(Records drawn from a dataset)
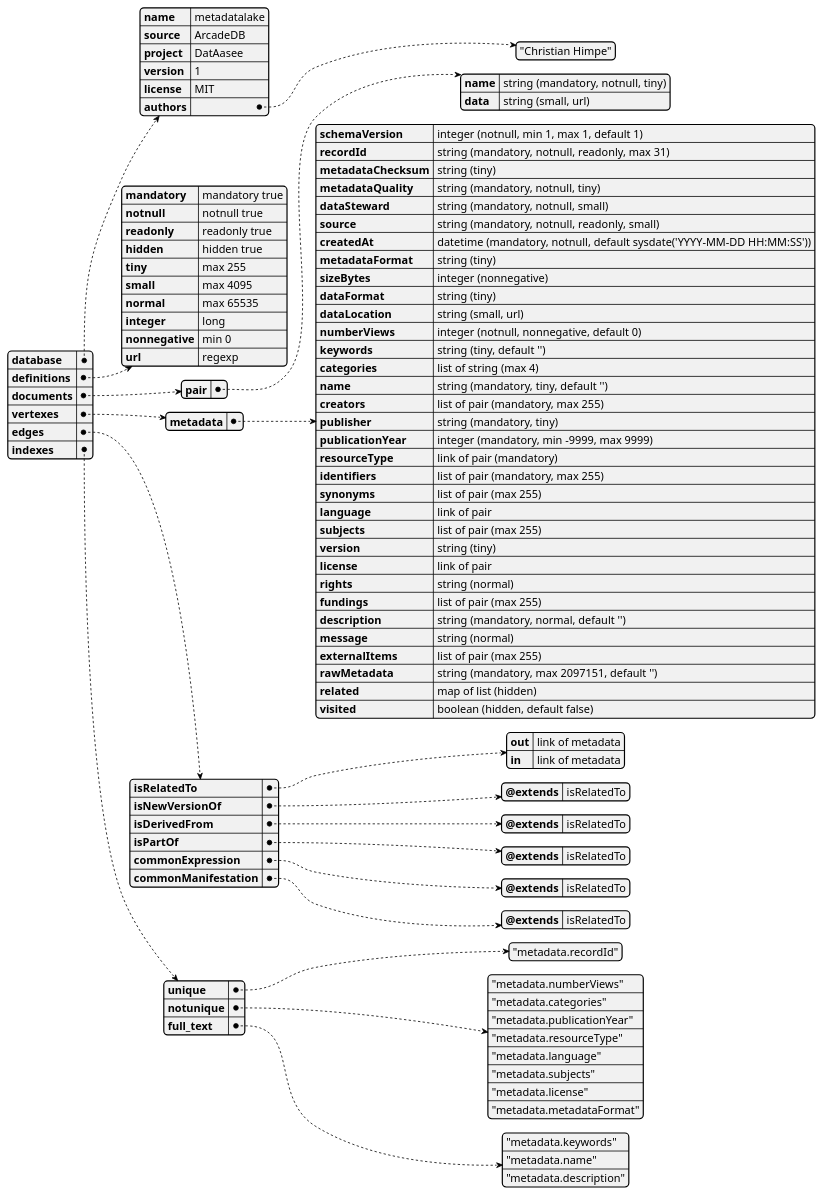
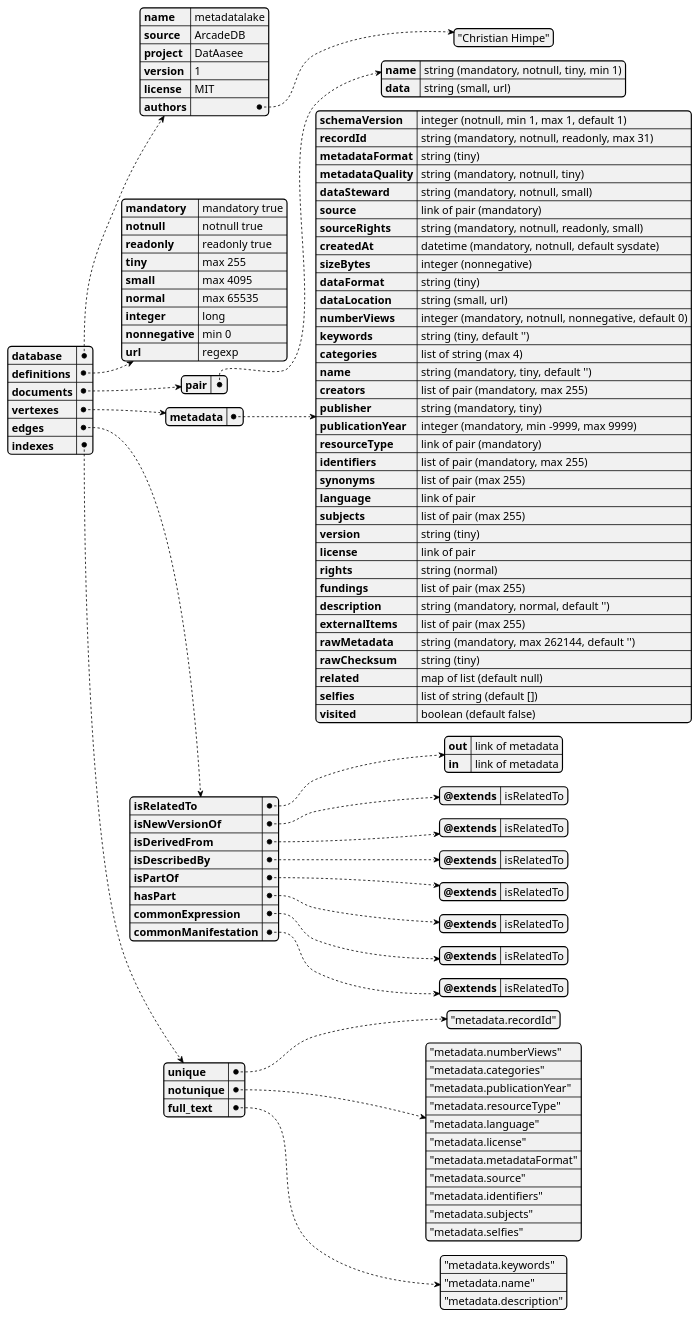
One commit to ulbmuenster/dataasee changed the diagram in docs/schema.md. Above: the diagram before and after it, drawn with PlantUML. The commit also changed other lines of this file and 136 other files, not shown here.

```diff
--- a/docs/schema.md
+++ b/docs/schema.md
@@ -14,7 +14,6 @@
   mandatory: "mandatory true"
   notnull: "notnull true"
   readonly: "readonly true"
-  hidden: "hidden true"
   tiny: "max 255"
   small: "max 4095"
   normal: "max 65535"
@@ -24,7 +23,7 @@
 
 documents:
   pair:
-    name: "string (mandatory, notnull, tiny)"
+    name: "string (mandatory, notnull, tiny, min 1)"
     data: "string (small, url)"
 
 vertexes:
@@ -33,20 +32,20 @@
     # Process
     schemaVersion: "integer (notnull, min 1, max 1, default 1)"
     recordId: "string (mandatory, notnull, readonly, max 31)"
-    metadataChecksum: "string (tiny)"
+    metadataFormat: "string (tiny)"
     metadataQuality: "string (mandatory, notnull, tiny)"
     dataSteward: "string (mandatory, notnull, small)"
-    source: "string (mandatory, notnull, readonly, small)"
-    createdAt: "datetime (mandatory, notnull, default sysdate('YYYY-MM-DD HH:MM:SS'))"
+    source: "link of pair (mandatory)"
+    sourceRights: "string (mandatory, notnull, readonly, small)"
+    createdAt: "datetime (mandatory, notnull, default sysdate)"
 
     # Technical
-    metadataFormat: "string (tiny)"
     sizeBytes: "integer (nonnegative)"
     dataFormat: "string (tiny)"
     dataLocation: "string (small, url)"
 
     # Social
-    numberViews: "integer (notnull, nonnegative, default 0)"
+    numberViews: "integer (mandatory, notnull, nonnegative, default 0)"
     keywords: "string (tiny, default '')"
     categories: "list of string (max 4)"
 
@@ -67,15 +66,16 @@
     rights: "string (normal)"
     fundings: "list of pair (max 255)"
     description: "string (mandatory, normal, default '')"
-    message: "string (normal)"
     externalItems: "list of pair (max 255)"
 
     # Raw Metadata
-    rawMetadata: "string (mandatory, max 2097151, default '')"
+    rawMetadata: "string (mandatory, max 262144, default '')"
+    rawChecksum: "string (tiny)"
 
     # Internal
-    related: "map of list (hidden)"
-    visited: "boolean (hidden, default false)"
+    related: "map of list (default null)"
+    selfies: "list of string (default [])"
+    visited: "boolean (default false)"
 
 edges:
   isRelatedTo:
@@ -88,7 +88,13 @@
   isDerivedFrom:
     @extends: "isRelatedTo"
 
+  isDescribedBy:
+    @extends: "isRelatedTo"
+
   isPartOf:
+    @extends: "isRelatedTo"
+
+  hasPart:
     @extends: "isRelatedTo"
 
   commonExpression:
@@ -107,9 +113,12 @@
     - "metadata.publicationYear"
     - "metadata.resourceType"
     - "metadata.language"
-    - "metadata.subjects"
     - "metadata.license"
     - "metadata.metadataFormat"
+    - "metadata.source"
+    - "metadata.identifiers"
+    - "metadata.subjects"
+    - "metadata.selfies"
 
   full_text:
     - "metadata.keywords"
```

--

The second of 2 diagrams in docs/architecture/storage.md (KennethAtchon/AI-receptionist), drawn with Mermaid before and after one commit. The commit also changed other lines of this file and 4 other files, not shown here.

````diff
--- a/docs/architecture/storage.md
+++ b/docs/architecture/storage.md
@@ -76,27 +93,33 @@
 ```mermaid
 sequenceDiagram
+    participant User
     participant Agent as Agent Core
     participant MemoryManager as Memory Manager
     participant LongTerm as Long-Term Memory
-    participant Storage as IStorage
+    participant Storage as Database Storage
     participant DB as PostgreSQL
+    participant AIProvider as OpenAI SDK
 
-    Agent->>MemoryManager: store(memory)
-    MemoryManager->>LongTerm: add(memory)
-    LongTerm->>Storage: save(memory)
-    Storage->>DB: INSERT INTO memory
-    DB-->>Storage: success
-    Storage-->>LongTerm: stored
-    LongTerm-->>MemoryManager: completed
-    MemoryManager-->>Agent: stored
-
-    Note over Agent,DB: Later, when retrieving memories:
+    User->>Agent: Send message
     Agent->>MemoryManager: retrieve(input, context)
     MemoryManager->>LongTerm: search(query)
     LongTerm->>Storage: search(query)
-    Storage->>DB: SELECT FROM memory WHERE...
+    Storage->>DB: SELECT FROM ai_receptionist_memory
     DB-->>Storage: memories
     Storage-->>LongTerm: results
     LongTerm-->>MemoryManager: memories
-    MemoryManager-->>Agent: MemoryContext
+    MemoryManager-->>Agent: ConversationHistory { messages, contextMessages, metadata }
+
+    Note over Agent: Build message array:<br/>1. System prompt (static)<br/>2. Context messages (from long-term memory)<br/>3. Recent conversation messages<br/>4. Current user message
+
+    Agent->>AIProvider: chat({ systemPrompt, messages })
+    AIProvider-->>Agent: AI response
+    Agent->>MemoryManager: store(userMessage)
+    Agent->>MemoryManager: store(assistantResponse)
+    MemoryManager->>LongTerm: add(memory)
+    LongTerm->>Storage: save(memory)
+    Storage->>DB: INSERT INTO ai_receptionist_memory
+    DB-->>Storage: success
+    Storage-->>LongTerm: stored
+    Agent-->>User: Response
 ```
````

* **WHAT THIS TASK INVOLVES**: Find every line above that contains the word "participant", and return each one.

* **OUTPUT BELOW**:
+    participant User
     participant Agent as Agent Core
     participant MemoryManager as Memory Manager
     participant LongTerm as Long-Term Memory
-    participant Storage as IStorage
+    participant Storage as Database Storage
     participant DB as PostgreSQL
+    participant AIProvider as OpenAI SDK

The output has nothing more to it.